We really like the look of the design with the clear letters and the area around them etched.
For those of you who might like the idea of a Butterbeer mug but don’t want to mess around with stencils and etching, we have an alternative for you. We’re put our Butterbeer design on mugs (and shirts and more) at Zazzle, where you can purchase your own and save the crafting for another day.
Now that you’ve got the mugs, it’s time to move on to the best part… the recipe!
The ingredients are simple. You will need the following to make two drinks:
- 1/2 cup heavy whipping cream
- 2 tbsp powdered sugar
- 24 oz of your favorite cream soda
- 2 tsp vanilla butter nut flavoring
Start by measuring your heavy whipping cream into a bowl.
Next, add your powdered sugar. Begin to whisk briskly.

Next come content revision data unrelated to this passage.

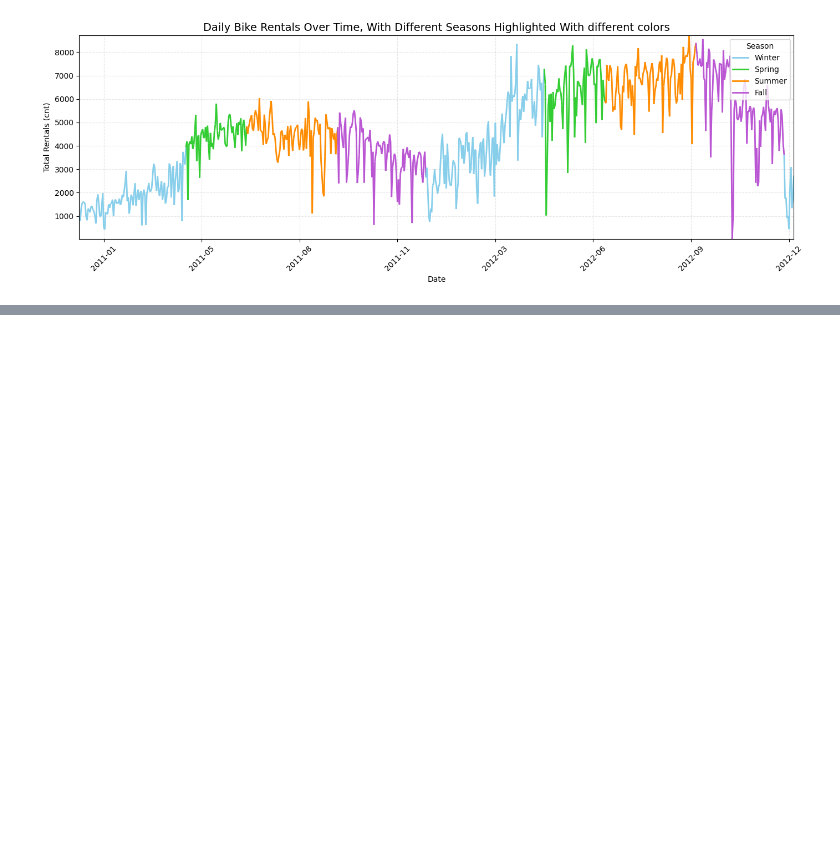
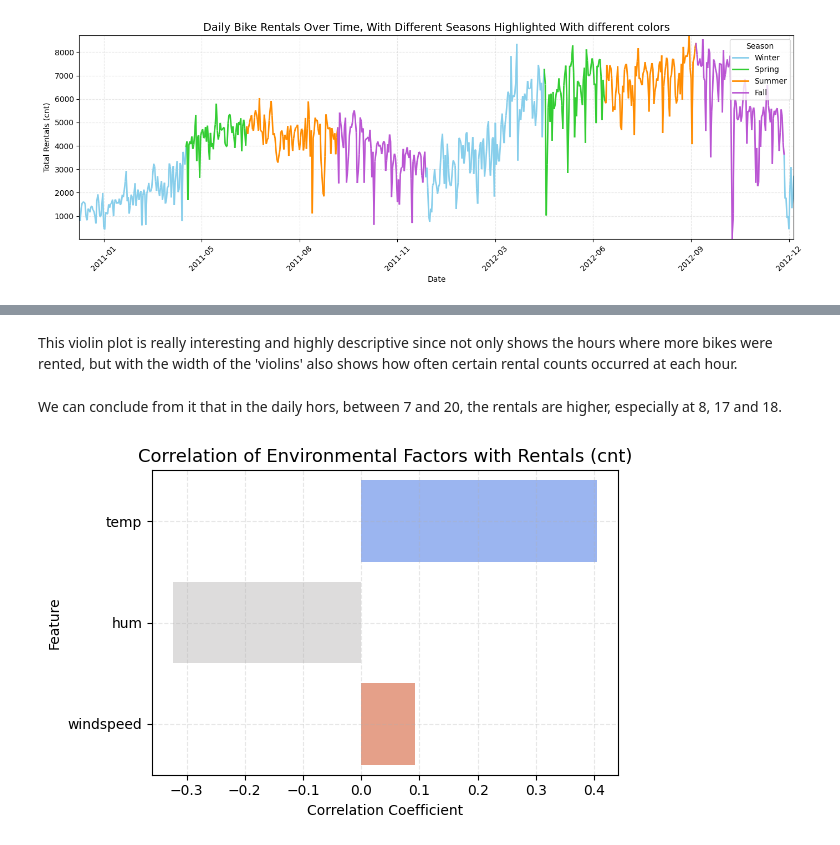
Before and after one commit to gregfu05/ML-fundamentals-2025_ASSIGNEMENT_2, a Jupyter notebook: Assignement_2_Gregorio_Santi_Furnari.ipynb, the cells around one changed output, grey strips where cells are left out. Saved outputs shown, nothing was run; the diff lists cells and outputs as text; code cells hidden in the pictures; blank space fills up the shorter version.

```diff
--- a/Assignement_2_Gregorio_Santi_Furnari.ipynb
+++ b/Assignement_2_Gregorio_Santi_Furnari.ipynb
@@ -126,0 +131,19 @@ plt.show()
+# %% [markdown]
+This violin plot is really interesting and highly descriptive since not only shows the hours where more bikes were rented, but with the width of the 'violins' also shows how often certain rental counts occurred at each hour.
+# %% [markdown]
+We can conclude from it that in the daily hors, between 7 and 20, the rentals are higher, especially at 8, 17 and 18.
+# %%
+features = ["temp", "hum", "windspeed"]
+correlations = df[features + ["cnt"]].corr()["cnt"].drop("cnt")
+
+# Plot
+plt.figure(figsize=(6, 4))
+sns.barplot(x=correlations.values, y=correlations.index, palette="coolwarm")
+plt.title("Correlation of Environmental Factors with Rentals (cnt)", fontsize=13)
+plt.xlabel("Correlation Coefficient")
+plt.ylabel("Feature")
+plt.grid(True, linestyle="--", alpha=0.3)
+plt.tight_layout()
+plt.show()
+# %% [output]
+[figure, added]
```
Also changed, not shown: parts of 51 cells of this notebook.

I quickly tired of whisking briskly and asked Chica if she had a container I could shake it in. She had this perfect little squeeze bottle that allowed me to quickly shake to the right consistency and then dispense the cream onto the top of my drink. What is the right consistency? Good question. You want it to thicken slightly, but still be loose. I shook this until when I squirted a little out of the bottle, it stayed in a nice circle on my finger tip. It only takes 10-20 seconds of vigorous shaking. You could also use a stand mixer or stick with the whisk and bowl if you need an arm workout.
Once your cream topping is ready, add your vanilla butter nut flavoring to your cream soda and stir gently so you don’t get rid of all the carbonation in the soda.
Pour your flavored cream soda into your Butterbeer mugs (if you made them) or into any chilled glass. Gently squirt on the whipping cream mixture so that it floats on top (or spoon it on if you don’t have a squirt bottle) in a layer about a half inch thick.
Note that you won’t need all of the whipped cream, but if we had started with less, you would have a hard time whipping it. If you are making several servings at once, only whip half as much cream.
Trust us, it tastes even better than it looks! We would love to hear feedback from others who have tried the original Butterbeer at the Wizarding World of Harry Potter. Try our recipe and see how you think it compares!
NOTE: I did some more research on a recent trip to the parks and there is flavoring in the cream and very little flavor in the drink. I actually think our version of the soda tastes better than what they served at Universal but I did like their cream better. It even had a slightly bubbly consistency to it that I am currently working on reproducing. I will make sure and add tweaks to my recipe as soon as I can!
Oh, and if you’re looking for an alcoholic version of this drink, stir a couple tablespoons (to taste) of Dekuyper Butterscotch (a.k.a. Butterscotch Schnapps) in to the soda before you top it with cream. The result is fantastic!
In case you’re looking to share this recipe with others or put it in your recipe box, I made a nice downloadable recipe card for you.
BUTTERBEER GIFT BOX
If you’ve got a friend who is a huge Harry Potter fan, we think a Butterbeer set would make a great gift. You can easily fill a basket with a couple of mugs (made with our stencil and tutorial), a bottle of the special flavoring, a couple bottles of cream soda, and our recipe cards, printed onto white cardstock (and maybe even laminated).
In fact, we assembled just such a gift box to be used as a door prize for a private screening of the new Harry Potter movie in L.A. Don’t you love how it looks packaged in a decorative trunk? I know quite a few people who will get one of these for Christmas!
And, if you are wanting to throw a party and serve lots of Butterbeer, consider making your own barrel!
UPDATE: Hot Butterbeer recipe
But wait! Are you like many Harry Potter fans who think that Butterbeer should be served warm? Then check out the hot Butterbeer recipe that we developed. It’s so yummy we can hardly resist it. We’ve even figured out just the right thing to add to it if you want an alcoholic version. This is now Jo’s favorite winter time drink.Â Be sure and read the comments below for some more ideas on how to make Butterbeer.